Mental Budgeting versus Relative Thinking
- (pp. 148-52)
AbstractIn many situations, mental budgeting and relative thinking predict results that are in opposing directions. We study a situation of this type and provide evidence for when the predictions of one model will dominate the other.
CitationHirshman, Samuel, Devin Pope, and Jihong Song. 2018. "Mental Budgeting versus Relative Thinking." AEA Papers and Proceedings, 108: 148-52. DOI: 10.1257/pandp.20181095
- D12 Consumer Economics: Empirical Analysis

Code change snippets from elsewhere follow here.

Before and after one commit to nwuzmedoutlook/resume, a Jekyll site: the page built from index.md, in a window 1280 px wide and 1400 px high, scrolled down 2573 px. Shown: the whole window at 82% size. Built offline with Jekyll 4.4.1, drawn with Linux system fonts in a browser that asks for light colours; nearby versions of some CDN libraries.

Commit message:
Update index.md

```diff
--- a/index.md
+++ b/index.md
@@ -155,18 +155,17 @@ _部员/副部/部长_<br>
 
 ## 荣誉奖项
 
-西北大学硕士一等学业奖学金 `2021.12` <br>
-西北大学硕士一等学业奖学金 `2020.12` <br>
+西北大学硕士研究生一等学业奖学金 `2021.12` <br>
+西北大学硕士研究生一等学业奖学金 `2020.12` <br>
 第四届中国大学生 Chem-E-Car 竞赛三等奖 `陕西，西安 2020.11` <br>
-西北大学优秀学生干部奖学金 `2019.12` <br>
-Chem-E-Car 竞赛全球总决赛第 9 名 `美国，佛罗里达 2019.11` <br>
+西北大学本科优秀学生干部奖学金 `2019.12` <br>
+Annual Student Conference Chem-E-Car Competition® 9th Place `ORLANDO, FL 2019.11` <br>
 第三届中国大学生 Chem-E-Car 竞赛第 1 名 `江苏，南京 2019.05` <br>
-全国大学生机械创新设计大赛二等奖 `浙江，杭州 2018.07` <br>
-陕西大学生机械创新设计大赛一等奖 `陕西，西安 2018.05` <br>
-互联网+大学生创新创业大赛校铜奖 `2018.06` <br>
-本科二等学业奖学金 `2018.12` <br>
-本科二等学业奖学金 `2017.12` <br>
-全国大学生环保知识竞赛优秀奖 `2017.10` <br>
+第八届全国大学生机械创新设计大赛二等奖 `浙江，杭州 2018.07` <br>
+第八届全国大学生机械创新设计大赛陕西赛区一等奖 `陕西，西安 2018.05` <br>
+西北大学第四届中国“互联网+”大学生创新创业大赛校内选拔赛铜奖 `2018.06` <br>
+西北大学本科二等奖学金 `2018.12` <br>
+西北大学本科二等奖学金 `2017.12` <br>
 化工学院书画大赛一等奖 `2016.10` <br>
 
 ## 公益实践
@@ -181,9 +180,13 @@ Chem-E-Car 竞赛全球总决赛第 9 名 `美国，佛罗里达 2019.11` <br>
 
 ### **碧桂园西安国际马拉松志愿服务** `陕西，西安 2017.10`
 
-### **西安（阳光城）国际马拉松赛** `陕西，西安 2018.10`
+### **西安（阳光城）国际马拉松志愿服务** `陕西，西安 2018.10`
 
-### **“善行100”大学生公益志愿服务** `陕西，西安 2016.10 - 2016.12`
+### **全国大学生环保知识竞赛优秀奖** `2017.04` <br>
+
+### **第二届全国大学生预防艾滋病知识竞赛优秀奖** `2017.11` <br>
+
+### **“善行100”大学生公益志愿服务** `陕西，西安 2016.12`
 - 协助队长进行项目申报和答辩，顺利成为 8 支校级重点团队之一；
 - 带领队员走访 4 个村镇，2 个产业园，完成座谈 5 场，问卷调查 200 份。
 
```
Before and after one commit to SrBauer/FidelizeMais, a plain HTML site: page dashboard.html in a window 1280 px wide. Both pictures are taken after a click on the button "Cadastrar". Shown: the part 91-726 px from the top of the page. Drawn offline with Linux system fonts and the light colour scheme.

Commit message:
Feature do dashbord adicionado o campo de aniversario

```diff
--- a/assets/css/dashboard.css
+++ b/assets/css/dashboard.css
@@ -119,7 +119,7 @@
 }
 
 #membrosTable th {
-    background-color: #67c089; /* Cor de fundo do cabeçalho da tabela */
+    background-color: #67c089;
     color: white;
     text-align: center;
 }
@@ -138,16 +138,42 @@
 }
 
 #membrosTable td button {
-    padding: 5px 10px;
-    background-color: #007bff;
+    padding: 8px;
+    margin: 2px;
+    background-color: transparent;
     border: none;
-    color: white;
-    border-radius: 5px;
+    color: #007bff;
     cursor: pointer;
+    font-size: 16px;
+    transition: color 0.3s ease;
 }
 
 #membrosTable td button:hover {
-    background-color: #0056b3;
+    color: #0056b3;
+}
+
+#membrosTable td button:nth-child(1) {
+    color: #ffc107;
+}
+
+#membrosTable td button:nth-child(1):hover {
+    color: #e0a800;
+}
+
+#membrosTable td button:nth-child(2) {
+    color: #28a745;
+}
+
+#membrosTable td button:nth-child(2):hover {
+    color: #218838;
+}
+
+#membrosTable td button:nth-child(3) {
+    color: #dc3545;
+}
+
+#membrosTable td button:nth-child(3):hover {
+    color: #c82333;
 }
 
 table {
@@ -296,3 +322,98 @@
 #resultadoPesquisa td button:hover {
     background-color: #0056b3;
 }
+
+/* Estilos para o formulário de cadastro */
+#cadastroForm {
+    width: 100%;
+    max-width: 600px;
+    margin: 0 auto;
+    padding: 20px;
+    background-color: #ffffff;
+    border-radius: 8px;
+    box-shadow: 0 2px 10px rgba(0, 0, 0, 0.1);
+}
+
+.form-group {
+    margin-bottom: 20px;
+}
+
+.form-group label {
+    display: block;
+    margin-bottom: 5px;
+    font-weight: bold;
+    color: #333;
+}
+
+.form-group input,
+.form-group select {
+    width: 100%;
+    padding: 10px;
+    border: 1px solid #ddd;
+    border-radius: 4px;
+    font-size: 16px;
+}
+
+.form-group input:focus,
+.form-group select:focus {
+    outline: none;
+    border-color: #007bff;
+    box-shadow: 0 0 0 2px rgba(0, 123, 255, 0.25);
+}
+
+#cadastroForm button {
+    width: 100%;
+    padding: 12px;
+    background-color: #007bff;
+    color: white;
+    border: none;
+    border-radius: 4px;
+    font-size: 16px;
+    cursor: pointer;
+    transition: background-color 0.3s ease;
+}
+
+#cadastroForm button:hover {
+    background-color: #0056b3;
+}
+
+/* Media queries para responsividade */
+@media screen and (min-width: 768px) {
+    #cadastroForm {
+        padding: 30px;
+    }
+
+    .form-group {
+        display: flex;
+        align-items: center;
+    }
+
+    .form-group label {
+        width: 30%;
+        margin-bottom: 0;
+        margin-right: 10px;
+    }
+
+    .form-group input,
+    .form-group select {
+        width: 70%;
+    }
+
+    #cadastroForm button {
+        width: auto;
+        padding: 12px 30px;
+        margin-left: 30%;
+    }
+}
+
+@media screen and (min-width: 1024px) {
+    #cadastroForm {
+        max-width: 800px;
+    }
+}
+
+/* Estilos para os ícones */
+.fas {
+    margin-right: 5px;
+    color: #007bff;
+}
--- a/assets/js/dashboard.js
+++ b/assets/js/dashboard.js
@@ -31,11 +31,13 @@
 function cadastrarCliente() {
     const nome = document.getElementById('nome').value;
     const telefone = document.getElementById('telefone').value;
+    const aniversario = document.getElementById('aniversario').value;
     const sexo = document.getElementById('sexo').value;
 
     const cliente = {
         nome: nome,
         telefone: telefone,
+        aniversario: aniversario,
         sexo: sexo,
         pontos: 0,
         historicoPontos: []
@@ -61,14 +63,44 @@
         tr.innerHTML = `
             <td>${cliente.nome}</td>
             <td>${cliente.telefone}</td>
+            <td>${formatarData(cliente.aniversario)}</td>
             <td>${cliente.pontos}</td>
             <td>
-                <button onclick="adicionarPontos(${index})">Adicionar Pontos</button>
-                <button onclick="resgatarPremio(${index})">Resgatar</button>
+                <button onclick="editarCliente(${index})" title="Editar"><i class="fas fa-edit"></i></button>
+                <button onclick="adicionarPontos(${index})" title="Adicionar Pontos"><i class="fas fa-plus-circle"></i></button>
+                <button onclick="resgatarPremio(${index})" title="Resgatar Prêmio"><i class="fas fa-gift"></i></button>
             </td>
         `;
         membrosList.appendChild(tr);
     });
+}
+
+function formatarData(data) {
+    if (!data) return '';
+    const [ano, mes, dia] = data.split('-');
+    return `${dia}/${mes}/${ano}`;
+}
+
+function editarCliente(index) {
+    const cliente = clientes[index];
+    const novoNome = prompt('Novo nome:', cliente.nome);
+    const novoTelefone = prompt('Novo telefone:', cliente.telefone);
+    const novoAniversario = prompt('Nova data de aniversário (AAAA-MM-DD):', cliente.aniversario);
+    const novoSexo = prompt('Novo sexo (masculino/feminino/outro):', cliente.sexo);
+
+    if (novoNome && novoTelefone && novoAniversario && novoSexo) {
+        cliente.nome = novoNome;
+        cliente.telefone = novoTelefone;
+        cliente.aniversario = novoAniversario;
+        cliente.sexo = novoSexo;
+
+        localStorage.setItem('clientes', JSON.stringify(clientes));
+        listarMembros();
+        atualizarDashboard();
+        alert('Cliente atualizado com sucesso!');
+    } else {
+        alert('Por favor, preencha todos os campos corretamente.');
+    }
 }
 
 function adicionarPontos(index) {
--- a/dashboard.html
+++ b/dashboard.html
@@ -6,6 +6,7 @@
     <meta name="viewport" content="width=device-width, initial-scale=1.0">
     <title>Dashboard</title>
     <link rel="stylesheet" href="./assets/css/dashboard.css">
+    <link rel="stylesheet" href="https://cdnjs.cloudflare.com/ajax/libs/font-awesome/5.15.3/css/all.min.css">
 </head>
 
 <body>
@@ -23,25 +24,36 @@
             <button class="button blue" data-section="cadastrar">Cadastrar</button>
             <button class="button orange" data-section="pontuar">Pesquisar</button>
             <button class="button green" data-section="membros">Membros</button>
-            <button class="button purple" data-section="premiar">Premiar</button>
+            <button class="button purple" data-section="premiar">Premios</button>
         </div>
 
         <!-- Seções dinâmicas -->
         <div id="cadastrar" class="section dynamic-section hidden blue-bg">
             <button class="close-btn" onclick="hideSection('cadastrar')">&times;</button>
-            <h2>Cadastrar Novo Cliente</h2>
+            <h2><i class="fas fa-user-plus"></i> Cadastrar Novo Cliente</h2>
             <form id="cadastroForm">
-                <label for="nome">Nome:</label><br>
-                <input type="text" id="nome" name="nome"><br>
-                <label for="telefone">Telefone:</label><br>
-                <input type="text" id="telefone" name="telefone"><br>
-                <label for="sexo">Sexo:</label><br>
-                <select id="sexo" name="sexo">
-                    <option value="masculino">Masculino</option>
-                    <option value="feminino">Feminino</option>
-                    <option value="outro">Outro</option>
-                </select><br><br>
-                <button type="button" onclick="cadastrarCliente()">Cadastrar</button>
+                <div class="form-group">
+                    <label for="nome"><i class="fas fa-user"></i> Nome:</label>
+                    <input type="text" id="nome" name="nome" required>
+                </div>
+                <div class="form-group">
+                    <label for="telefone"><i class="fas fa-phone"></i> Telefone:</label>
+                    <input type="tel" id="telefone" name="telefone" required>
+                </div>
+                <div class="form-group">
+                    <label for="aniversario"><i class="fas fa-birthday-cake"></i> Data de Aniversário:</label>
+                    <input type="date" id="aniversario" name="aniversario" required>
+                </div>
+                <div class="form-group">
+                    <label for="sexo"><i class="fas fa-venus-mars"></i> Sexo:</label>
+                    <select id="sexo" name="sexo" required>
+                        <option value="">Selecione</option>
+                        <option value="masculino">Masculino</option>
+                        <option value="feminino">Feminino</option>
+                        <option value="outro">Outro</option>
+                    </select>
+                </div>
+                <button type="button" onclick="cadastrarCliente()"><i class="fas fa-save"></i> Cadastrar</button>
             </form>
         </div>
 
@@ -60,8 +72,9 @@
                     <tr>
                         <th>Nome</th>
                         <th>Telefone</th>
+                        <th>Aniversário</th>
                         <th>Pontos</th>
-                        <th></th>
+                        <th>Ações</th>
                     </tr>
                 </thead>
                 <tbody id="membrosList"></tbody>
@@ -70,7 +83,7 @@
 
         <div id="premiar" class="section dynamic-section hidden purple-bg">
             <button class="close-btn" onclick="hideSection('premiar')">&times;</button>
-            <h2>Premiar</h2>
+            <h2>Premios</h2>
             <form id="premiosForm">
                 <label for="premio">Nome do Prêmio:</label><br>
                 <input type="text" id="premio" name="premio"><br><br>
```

- D91 Micro-Based Behavioral Economics: Role and Effects of Psychological, Emotional, Social, and Cognitive Factors on Decision Making